I recall elements of a review I wrote in response to a Kitchener concert a few years previously. She drew material from three albums including her self-titled 1989 debut, B’tween the Earth and My Soul (1994) and It’s a Personal Thing (1997). She released Everything Is Moving in 2013.
Her first set included I’m a Beauty. Smith possesses a disarming honesty and she introduced the autobiographical song by recalling times in her adolescence when the femininity of a tall, gangly girl was tested by the callous insensitivity of others. She said she wrote the song while cradling a six-pack of beer and sitting on the floor of a motel room in Saskatchewan during her first tour. We have all been there; if not in the details but in the existential circumstance.
The evening’s highlight was My Bonny, her best-loved and best-known song. She re-imagined the traditional ballad with contemporary lyrics that capture the original’s haunting sense of loss and bone-aching sadness.
Smith’s candour and vulnerability were evident when I interviewed to her prior to the concert. It had been a hellish few years of illness and injury including addiction to painkillers. Yet, she emerged from the long, dark tunnel of pain a stronger woman and a rejuvenated artist.
Smith has never been prolific. Songwriting has always been a struggle, which makes the gift of her song craft all the more remarkable. Her medical trials made writing even more difficult. Nonetheless, when she completed I Built a Boat, begun more than a decade earlier, she interpreted the song as a promising sign.
PERFORMANCE WORKSHOP with Laura Smith
Saturday, April 14. 10 am. $20 advance, $25 at the door
Smith hosts a workshop for songwriters and non-songwriters alike who dream of performing and need some guidance to cope with such obstacles as nerves or shyness. Drawing on more than 30 years’ experience, she is joined by Mills and Dunn. In addition to producing, musical directing and arranging, Dunn has worked with a Who’s Who of East Coast recording artists. Arguably Canada’s best known folk music producer, Mills produced Stan Rogers and many other Canadian artists. He is an accomplished guitarist.
DAVE GUNNING & J.P. CORMIER in CONCERT
Saturday, April 14. 8pm. SOLD OUT
A dear friend returns to Folk Night at the Registry — with a close friend in hand. Nova Scotia’s Dave Gunning first appeared at the Registry during his first tour outside of the Maritimes. His regular returns have always been well-received. Meanwhile, Prince Edward Island native J.P. Cormier is making his debut.
These two musical compadres have been playing and writing together for more than 20 years including two cross-Canada tours in the 1990s (Gunning was Cormier’s bass player) and the 2002 Stompin’ Tom Connors tour (the music icon’s last major tour).
More recently, they’ve been showing up occassionally at each other’s concerts, sharing the stage.
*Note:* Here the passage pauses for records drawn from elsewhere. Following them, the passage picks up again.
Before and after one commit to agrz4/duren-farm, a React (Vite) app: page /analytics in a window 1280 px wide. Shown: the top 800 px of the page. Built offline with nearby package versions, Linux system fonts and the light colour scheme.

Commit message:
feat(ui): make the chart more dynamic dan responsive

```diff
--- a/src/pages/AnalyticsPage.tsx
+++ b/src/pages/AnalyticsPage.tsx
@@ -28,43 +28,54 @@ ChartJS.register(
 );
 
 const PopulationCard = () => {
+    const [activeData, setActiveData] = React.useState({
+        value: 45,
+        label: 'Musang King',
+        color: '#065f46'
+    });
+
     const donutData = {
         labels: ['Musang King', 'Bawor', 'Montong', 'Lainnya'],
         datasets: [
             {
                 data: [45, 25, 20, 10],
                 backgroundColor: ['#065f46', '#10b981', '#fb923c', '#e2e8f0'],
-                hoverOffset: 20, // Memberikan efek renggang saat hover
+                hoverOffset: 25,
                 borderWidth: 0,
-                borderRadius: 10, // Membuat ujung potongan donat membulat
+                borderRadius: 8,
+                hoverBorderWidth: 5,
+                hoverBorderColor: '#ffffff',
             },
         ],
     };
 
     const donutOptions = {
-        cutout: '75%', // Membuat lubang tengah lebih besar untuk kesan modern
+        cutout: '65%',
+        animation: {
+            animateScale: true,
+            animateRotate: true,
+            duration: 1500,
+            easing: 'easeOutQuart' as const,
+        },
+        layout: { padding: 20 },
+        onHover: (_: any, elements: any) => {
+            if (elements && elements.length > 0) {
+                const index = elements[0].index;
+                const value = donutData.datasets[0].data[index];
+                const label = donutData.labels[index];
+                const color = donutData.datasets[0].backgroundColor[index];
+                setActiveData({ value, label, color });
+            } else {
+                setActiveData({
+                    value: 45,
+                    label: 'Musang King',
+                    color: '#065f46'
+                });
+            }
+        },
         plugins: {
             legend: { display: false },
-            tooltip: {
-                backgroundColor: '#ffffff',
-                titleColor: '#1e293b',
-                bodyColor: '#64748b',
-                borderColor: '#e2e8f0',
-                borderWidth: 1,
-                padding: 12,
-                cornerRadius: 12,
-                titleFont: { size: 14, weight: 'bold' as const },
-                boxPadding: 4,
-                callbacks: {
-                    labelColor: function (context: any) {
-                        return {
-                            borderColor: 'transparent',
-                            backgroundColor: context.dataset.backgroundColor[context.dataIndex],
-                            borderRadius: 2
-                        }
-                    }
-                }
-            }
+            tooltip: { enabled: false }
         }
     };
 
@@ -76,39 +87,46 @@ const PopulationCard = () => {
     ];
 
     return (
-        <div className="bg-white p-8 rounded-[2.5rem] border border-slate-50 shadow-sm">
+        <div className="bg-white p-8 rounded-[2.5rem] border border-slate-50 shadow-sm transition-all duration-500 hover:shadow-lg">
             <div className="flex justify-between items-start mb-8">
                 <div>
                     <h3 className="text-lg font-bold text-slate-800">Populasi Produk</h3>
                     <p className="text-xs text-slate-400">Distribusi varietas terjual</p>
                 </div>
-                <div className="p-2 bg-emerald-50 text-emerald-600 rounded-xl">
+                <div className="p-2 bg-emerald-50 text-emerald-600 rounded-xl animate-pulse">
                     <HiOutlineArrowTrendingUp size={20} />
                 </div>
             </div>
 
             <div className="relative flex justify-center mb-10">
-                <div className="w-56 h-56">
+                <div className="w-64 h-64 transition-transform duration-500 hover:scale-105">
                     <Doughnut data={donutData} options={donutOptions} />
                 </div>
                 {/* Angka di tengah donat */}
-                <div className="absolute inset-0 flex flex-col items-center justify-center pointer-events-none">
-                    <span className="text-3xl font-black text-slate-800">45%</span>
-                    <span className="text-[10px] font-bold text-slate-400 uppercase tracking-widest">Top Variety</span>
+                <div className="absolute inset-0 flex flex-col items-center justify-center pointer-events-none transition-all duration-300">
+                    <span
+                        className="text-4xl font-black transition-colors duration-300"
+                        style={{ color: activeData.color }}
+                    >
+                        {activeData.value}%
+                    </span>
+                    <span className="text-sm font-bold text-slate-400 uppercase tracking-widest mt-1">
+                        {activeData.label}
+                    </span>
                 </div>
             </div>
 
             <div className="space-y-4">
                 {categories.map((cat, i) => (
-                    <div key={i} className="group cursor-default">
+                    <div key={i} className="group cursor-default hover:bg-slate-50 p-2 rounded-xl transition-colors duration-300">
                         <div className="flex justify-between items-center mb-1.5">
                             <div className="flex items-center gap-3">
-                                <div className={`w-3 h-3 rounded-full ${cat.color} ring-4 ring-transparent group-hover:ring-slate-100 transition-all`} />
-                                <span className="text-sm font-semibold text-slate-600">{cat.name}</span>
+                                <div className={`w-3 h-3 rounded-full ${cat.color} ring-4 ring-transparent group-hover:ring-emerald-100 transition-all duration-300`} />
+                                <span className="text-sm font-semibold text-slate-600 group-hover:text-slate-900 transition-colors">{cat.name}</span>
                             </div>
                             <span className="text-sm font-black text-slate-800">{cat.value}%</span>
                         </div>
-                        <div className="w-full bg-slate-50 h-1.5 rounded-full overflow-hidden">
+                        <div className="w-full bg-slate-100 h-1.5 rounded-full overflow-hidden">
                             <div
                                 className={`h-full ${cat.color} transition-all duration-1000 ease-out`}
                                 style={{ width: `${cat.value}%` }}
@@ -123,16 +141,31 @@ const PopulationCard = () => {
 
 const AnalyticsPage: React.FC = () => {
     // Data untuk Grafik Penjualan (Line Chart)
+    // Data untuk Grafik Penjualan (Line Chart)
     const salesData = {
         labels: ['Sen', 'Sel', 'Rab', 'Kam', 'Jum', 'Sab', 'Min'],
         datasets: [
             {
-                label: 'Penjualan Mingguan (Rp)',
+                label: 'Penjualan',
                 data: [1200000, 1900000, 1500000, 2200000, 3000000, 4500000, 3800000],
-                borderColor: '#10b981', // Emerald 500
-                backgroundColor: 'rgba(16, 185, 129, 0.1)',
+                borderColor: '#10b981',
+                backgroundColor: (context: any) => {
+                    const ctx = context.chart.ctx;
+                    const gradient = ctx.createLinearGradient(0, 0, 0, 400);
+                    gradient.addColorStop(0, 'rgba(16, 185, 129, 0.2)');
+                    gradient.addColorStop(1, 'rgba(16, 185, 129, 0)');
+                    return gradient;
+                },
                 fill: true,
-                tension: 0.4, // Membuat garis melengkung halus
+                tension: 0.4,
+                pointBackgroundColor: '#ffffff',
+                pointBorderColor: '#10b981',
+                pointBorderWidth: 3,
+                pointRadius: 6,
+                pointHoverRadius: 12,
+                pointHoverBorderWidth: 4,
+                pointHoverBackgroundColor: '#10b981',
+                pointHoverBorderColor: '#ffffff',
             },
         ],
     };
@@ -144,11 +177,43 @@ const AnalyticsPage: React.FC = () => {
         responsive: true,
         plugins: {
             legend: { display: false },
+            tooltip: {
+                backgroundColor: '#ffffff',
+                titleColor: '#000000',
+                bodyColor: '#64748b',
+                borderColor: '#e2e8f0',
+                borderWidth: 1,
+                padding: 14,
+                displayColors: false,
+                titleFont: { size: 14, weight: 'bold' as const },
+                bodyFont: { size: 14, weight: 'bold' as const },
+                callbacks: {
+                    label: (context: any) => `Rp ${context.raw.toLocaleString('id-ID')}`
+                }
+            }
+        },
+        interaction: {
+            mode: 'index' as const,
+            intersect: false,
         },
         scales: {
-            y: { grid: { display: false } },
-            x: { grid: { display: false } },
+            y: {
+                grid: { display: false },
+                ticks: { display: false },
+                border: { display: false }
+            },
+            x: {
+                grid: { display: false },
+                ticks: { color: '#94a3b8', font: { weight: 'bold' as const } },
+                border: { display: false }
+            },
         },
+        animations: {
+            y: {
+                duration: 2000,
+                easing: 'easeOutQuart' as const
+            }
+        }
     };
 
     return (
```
On days off at home in Nova Scotia’s Pictou County they often hang out together. They have a vocal blend and ability to play the guitar together comparable to brotherly bond.
And they are coming to the Registry with a brand-spanking new album, their first collaborative release.
SING 2 (Choir) WORKSHOP with Tom Leighton
Saturday, April 14. 1 pm. $20 advance, $25 at the door
Tom Leighton returns to the Registry after hosting Sing 1 last year. He provides his own choral arrangements for selected Canadian folk songs designed to get everyone singing along — in harmony. No choir or music reading experience is necessary. He promises to teach some vocal techniques and exercises, but not at the expense of having fun. Leighton teaches at Wexford School for the Arts as part of their music theatre team, conducting the pit band and teaching the vocal repertoire. He has led community choirs at the Blue Skies Festival and Summerfolk for several seasons and Sing at Eaglewood, a vocal music weekend.
Information & tickets for both concerts and workshops are available at www.folknight.ca